DESCRIPTION OF THE TASK :: Write out all records as given; omit images.

Items listed in a dataset
.....
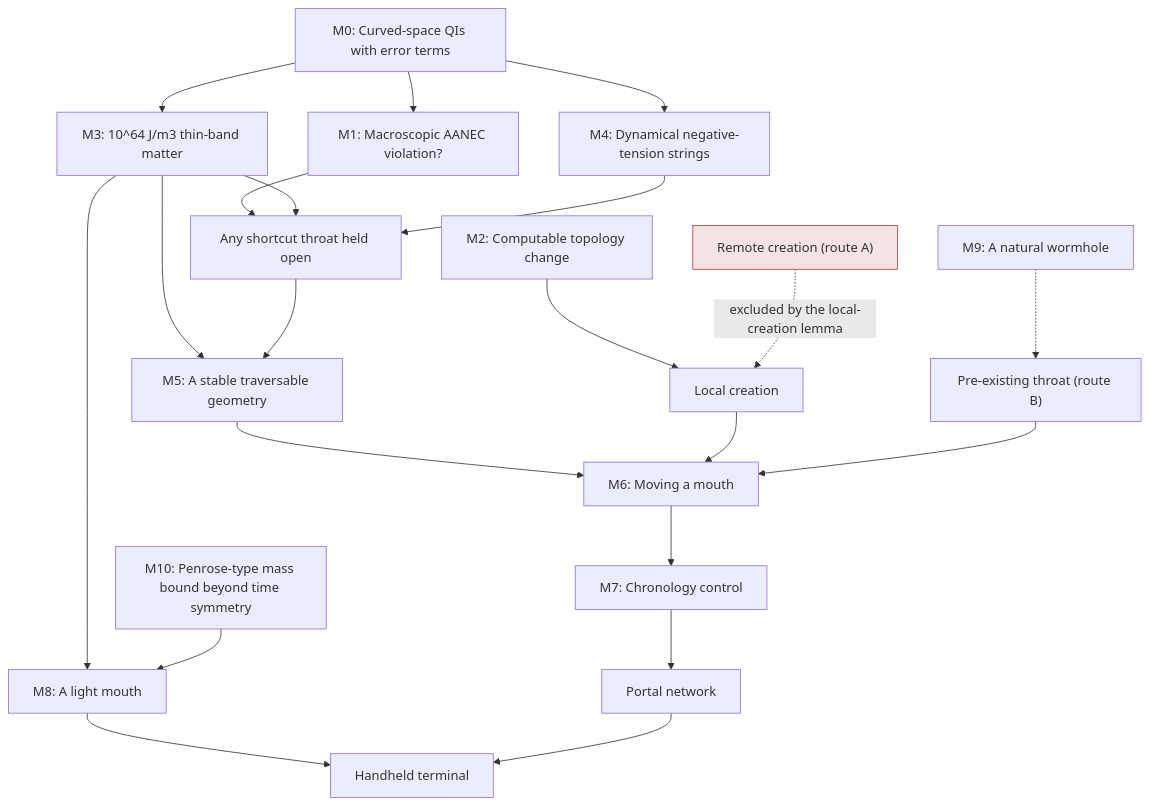
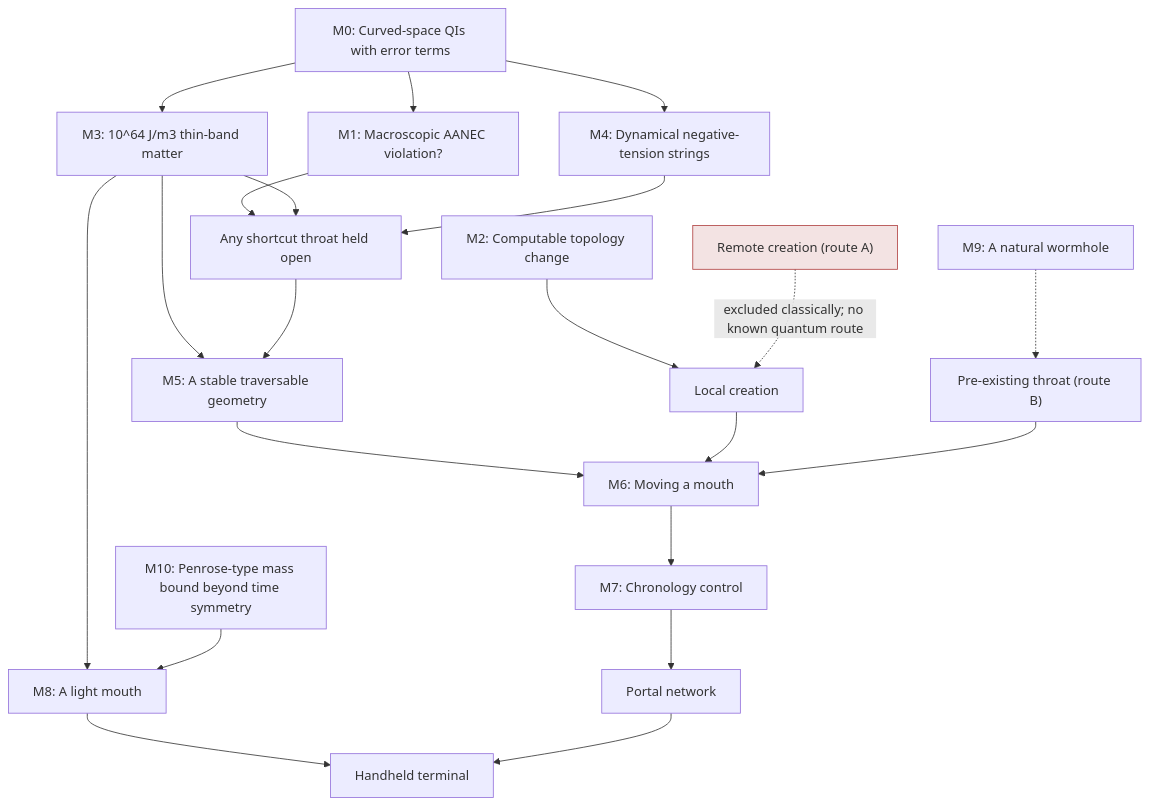
Before and after one commit to JustAdev742/codespace: the diagram in research/portal-gun/phase2/results/milestones.mmd, drawn with Mermaid. The commit also changed 11 other files, not shown here.

```diff
--- a/research/portal-gun/phase2/results/milestones.mmd
+++ b/research/portal-gun/phase2/results/milestones.mmd
@@ -1,34 +1,34 @@
 flowchart TD
   M0["M0: Curved-space QIs with error terms"]
   M1["M1: Macroscopic AANEC violation?"]
   M2["M2: Computable topology change"]
   M3["M3: 10^64 J/m3 thin-band matter"]
   M4["M4: Dynamical negative-tension strings"]
   M5["M5: A stable traversable geometry"]
   M6["M6: Moving a mouth"]
   M7["M7: Chronology control"]
   M8["M8: A light mouth"]
   M9["M9: A natural wormhole"]
   M10["M10: Penrose-type mass bound beyond time symmetry"]
   M0 --> M1
   M0 --> M3
   M0 --> M4
   M3 --> M5
   M5 --> M6
   M6 --> M7
   M3 --> M8
   M10 --> M8
   M1 --> HOLD["Any shortcut throat held open"]
   M3 --> HOLD
   M4 --> HOLD
   M2 --> CREATE["Local creation"]
   M9 -.-> EXIST["Pre-existing throat (route B)"]
   CREATE --> M6
   EXIST --> M6
   HOLD --> M5
   M7 --> NET["Portal network"]
   M8 --> HAND["Handheld terminal"]
   NET --> HAND
   REMOTE["Remote creation (route A)"]:::dead
-  REMOTE -. excluded by the local-creation lemma .-> CREATE
+  REMOTE -. excluded classically; no known quantum route .-> CREATE
   classDef dead fill:#f3e3e3,stroke:#b04040
```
.....
WRITTEN ANSWER ::
Before and after one commit to JustAdev742/codespace: the diagram in research/portal-gun/phase2/results/milestones.mmd, drawn with Mermaid. The commit also changed 11 other files, not shown here.

```diff
--- a/research/portal-gun/phase2/results/milestones.mmd
+++ b/research/portal-gun/phase2/results/milestones.mmd
@@ -1,34 +1,34 @@
 flowchart TD
   M0["M0: Curved-space QIs with error terms"]
   M1["M1: Macroscopic AANEC violation?"]
   M2["M2: Computable topology change"]
   M3["M3: 10^64 J/m3 thin-band matter"]
   M4["M4: Dynamical negative-tension strings"]
   M5["M5: A stable traversable geometry"]
   M6["M6: Moving a mouth"]
   M7["M7: Chronology control"]
   M8["M8: A light mouth"]
   M9["M9: A natural wormhole"]
   M10["M10: Penrose-type mass bound beyond time symmetry"]
   M0 --> M1
   M0 --> M3
   M0 --> M4
   M3 --> M5
   M5 --> M6
   M6 --> M7
   M3 --> M8
   M10 --> M8
   M1 --> HOLD["Any shortcut throat held open"]
   M3 --> HOLD
   M4 --> HOLD
   M2 --> CREATE["Local creation"]
   M9 -.-> EXIST["Pre-existing throat (route B)"]
   CREATE --> M6
   EXIST --> M6
   HOLD --> M5
   M7 --> NET["Portal network"]
   M8 --> HAND["Handheld terminal"]
   NET --> HAND
   REMOTE["Remote creation (route A)"]:::dead
-  REMOTE -. excluded by the local-creation lemma .-> CREATE
+  REMOTE -. excluded classically; no known quantum route .-> CREATE
   classDef dead fill:#f3e3e3,stroke:#b04040
```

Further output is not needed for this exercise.